_What to work on_
For the listing below, state how many lines include "extends". The number alone is the answer.

··· Given records ···

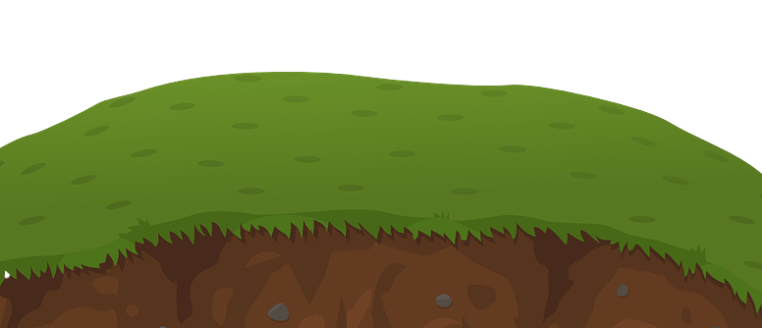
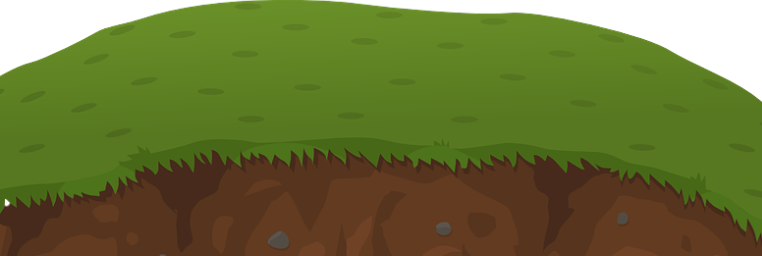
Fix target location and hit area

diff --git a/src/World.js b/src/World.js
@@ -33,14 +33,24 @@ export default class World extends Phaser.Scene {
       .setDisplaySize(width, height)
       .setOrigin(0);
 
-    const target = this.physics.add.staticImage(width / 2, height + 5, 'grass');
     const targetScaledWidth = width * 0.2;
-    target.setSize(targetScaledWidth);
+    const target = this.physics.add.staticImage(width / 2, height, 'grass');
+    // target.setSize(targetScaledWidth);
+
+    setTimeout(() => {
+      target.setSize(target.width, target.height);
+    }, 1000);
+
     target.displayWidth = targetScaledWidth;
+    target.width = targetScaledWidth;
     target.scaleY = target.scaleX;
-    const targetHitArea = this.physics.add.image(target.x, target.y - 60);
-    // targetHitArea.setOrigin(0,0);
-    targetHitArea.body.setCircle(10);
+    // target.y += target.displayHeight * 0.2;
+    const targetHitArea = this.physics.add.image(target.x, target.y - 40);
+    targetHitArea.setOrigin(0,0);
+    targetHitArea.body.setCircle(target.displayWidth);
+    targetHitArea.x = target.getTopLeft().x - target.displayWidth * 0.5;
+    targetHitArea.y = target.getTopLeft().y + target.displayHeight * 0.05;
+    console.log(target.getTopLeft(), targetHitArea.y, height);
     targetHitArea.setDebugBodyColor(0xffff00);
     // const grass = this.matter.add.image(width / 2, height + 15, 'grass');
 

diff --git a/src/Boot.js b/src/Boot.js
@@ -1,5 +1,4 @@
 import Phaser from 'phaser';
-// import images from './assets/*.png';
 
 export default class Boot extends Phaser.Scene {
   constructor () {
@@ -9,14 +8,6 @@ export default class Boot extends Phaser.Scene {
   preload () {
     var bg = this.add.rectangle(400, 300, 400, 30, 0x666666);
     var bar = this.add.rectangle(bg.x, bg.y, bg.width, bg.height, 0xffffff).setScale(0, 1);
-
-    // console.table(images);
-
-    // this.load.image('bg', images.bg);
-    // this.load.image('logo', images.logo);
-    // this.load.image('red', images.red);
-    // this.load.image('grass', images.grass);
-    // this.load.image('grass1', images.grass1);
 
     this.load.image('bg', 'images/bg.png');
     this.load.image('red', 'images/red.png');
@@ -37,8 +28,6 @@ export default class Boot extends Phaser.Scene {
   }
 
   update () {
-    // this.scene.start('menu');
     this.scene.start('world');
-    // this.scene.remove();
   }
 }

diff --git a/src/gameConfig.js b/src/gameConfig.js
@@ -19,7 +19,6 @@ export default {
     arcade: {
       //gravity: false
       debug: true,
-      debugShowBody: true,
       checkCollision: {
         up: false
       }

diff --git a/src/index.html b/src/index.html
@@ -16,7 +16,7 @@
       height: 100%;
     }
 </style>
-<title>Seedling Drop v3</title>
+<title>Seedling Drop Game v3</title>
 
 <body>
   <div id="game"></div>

···
··· Given records ···

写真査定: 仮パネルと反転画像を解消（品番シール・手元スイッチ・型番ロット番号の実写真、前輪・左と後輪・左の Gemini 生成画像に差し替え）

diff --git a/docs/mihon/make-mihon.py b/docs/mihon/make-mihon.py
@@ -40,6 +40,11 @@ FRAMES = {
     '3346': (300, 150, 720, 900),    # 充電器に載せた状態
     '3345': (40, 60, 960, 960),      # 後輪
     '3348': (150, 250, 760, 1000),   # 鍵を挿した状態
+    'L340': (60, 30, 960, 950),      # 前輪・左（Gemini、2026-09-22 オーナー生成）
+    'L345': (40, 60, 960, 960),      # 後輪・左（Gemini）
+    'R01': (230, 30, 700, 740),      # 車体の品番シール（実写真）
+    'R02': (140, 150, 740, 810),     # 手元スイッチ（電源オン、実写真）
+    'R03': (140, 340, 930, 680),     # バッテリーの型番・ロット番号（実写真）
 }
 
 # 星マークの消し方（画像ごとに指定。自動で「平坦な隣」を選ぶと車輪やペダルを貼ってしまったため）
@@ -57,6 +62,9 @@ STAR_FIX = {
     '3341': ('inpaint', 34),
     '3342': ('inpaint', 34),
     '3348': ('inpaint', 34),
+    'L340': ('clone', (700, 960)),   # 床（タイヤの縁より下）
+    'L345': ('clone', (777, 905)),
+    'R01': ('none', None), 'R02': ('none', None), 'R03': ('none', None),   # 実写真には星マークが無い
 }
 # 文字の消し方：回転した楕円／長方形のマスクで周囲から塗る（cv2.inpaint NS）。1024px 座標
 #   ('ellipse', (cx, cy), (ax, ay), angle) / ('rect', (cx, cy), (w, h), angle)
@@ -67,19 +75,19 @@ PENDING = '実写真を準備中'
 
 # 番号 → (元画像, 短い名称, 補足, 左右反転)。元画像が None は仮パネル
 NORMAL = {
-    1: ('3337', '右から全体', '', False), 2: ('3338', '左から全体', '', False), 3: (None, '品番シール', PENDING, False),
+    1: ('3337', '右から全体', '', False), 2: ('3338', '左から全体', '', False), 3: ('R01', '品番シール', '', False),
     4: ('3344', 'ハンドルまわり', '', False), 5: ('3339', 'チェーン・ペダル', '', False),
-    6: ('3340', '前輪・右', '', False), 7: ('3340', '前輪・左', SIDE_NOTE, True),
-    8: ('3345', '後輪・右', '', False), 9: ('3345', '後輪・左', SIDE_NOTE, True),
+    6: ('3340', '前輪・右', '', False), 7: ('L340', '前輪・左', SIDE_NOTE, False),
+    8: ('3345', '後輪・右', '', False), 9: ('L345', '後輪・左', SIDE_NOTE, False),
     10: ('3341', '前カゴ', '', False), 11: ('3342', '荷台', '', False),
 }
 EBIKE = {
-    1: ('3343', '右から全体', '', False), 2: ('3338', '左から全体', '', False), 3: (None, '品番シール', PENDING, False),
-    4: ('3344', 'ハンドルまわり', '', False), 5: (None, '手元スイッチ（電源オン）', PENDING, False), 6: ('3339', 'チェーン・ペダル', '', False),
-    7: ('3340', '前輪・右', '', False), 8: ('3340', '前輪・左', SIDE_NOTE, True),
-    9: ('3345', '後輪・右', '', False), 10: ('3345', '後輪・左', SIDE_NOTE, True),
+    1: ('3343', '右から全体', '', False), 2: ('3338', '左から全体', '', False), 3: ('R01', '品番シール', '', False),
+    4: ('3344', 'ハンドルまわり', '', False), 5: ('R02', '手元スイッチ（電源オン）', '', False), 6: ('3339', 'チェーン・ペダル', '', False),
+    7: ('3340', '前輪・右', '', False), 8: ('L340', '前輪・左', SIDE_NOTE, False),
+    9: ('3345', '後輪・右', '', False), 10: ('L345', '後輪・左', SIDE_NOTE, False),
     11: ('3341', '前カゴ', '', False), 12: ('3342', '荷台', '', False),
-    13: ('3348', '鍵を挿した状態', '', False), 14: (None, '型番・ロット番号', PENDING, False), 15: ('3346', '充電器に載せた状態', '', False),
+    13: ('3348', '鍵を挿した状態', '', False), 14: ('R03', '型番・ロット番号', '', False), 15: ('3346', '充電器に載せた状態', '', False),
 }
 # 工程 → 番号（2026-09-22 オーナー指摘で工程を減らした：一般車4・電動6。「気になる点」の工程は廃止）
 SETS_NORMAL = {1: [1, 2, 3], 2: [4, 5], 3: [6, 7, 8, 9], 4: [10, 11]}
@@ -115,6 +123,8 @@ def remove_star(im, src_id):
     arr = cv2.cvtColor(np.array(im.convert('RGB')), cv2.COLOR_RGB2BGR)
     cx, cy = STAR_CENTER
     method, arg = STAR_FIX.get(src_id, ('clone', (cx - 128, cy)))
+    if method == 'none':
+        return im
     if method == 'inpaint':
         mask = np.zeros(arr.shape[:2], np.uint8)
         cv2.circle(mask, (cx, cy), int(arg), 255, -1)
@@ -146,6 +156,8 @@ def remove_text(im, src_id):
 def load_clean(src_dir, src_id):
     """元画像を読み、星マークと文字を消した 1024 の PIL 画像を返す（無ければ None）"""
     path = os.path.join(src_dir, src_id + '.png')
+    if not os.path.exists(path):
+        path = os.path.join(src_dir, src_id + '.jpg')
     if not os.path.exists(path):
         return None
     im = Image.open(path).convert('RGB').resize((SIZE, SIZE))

···

_Result_
4